- Police Beat
- The Forecaster
PORTLAND — After a long night of public comment and several significant amendments, the City Council passed a combined municipal and school budget Monday that will increase property taxes by 83 cents per $1,000 of valuation.
The tax rate is expected to increase from the current $22.48 per $1,000 to $23.31 under the new spending package, according to city spokeswoman Jessica Grondin.
The combined budget ultimately passed on a vote of 8-1, with Councilor Kim Cook opposed.
While adding some spending back into the municipal budget for social services and other needs, and increasing the cost of metered parking, the council voted unanimously to remove $450,000 from the proposed school budget.
That move reduced the total school spending plan to nearly $117.4 million. It will now go to voters for approval in a citywide referendum June 11.
In supporting the reduction to the proposed school budget, city councilors noted it was still a sizable increase over the current year’s spending, and still allows the School Department to increase its pre-kindergarten program and better support student behavioral health.
Councilors also lauded the process this year, which they said was congenial and collaborative, as opposed to the contentious school spending debates last year.
The School Board initially sent a proposed school budget of $117.8 million to the City Council in early April, representing a $7.2 million increase in spending.
Several speakers Monday asked councilors not to reduce the school proposal, including substitute teacher Shannon Wade.
“It’s really important that you pass the entirety of the proposed school budget,” Wade said. “All of our students should have every tool at their disposal to reach their potential.”

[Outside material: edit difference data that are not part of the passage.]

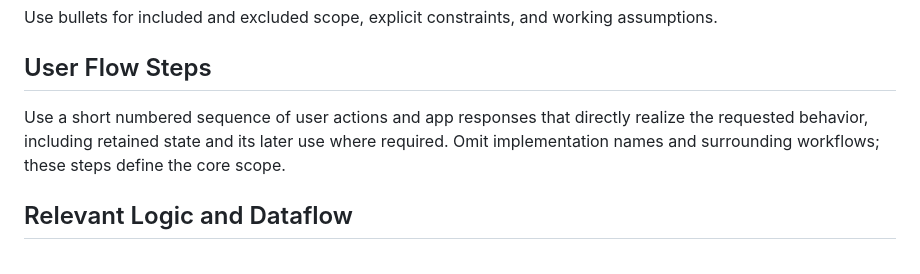
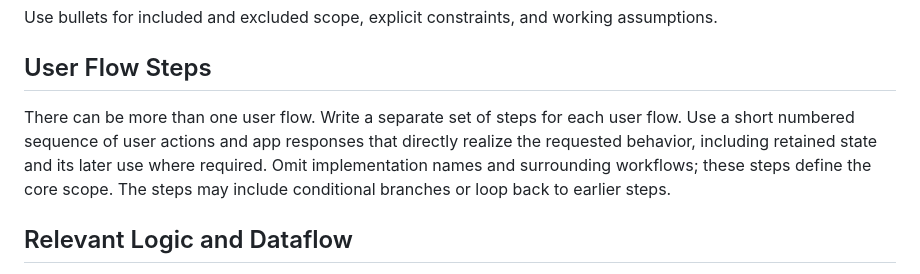
Before and after one commit to dtang27182/ai-coding-toolkit, a Markdown page: hld-gen/instructions/hld-narrative.md, the part around the change. Drawn GitHub-style.

Commit message:
Update hld-narrative instructions to support multiple sets of User Flows

```diff
--- a/hld-gen/instructions/hld-narrative.md
+++ b/hld-gen/instructions/hld-narrative.md
@@ -18,7 +18,7 @@ Use bullets for included and excluded scope, explicit constraints, and working a
 
 ## User Flow Steps
 
-Use a short numbered sequence of user actions and app responses that directly realize the requested behavior, including retained state and its later use where required. Omit implementation names and surrounding workflows; these steps define the core scope.
+There can be more than one user flow. Write a separate set of steps for each user flow. Use a short numbered sequence of user actions and app responses that directly realize the requested behavior, including retained state and its later use where required. Omit implementation names and surrounding workflows; these steps define the core scope. The steps may include conditional branches or loop back to earlier steps.
 
 ## Relevant Logic and Dataflow
 
```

And resident Kate Vaughn said “it’s a big mistake to make these cuts. I oppose any cuts to the school budget.”
But during deliberations, Councilor Belinda Ray noted even with the $450,000 reduction, the school budget represents an increase in spending of 6.2%.
Councilor Justin Costa agreed and said he wanted to emphasize that even with the cut, the school budget represents “an expansion of programming and a significant investment” in the School Department’s strategic plan.
Councilor Nick Mavodones, chairman of the council Finance Committee, said that while the School Department made “a compelling case” for the $117.8 million spending proposal, “this council is worried about what is sustainable.”
After adding funds to the municipal budget, the council ended up approving a total of $206.7 million in general fund spending, which includes the Cumberland County tax.
The total is approximately $100,000 more than what City Manager Jon Jennings originally proposed.
In all, the council approved adding $45,000 to the municipal budget to continue supporting Portland’s overflow emergency shelter and $50,000 more for the Community Support Fund.
That additional funding was unanimously recommended by the Finance Committee and was also fully supported by a very vocal group calling itself the Portland Inclusivity Coalition.
The group, which includes Preble Street, Homeless Voices for Justice, Southern Maine Workers Center, the Portland Overdose Prevention Site, Portland Outright and the Maine Immigrant Rights Coalition, argued throughout the evening Monday that the city has a moral imperative to care for its most vulnerable residents.
In addition, councilors added almost $51,900 to hire an additional person to help manage a new pesticide ordinance on public land, and gave $20,000 more to Cultivating Community, which operates many of the city’s community and school gardens, among other projects.
The budget increases were offset by a proposal from Ray to increase the cost of metered parking by 25 cents to $1.75 per hour, which ended up keeping the overall combined tax rate increase to 3.7%.
Portland City Hall